=== ASSIGNED TASK ===
Say how many lines in the entries hold the word "outlined", and reply with that number only.

[Entries taken from a collection]

Segment Open

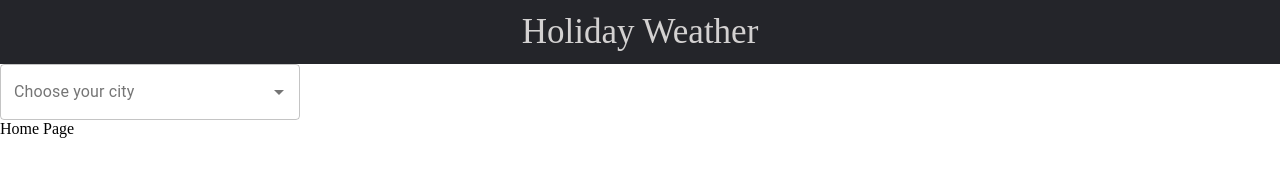
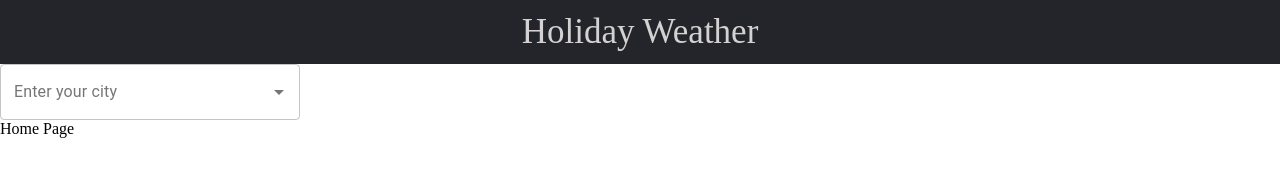
Before and after one commit to Bromaniuk/holiday-weather-project, a React (Create React App) app in the folder client/: page / in a window 1280 px wide. Shown: the top 174 px of the page. Built offline with nearby package versions, Linux system fonts and the light colour scheme; a web font is replaced by a local one.

Commit message:
Change placeholder text

```diff
--- a/client/src/components/Search.js
+++ b/client/src/components/Search.js
@@ -6,8 +6,8 @@ import cityList from '../city-list';
 
 
 const filterOptions = createFilterOptions({
-    matchFrom: 'start',
-    limit: 50,
+    matchFrom: 'any',
+    limit: 10,
   });
 
 function Search() {
@@ -20,7 +20,7 @@ function Search() {
             getOptionLabel={(option) => option.label}
             getOptionSelected={(option, value) => { if(option.id === value.id) { history.push(`/weather/${option.country}/${option.city}`) }} }
             style={{ width: 300 }}
-            renderInput={(params) => <TextField {...params} label="Choose your city" variant="outlined" />}
+            renderInput={(params) => <TextField {...params} label="Enter your city" variant="outlined" />}
             filterOptions={filterOptions}
         />
     )
```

Segment Closed

=== OUTPUT ===
2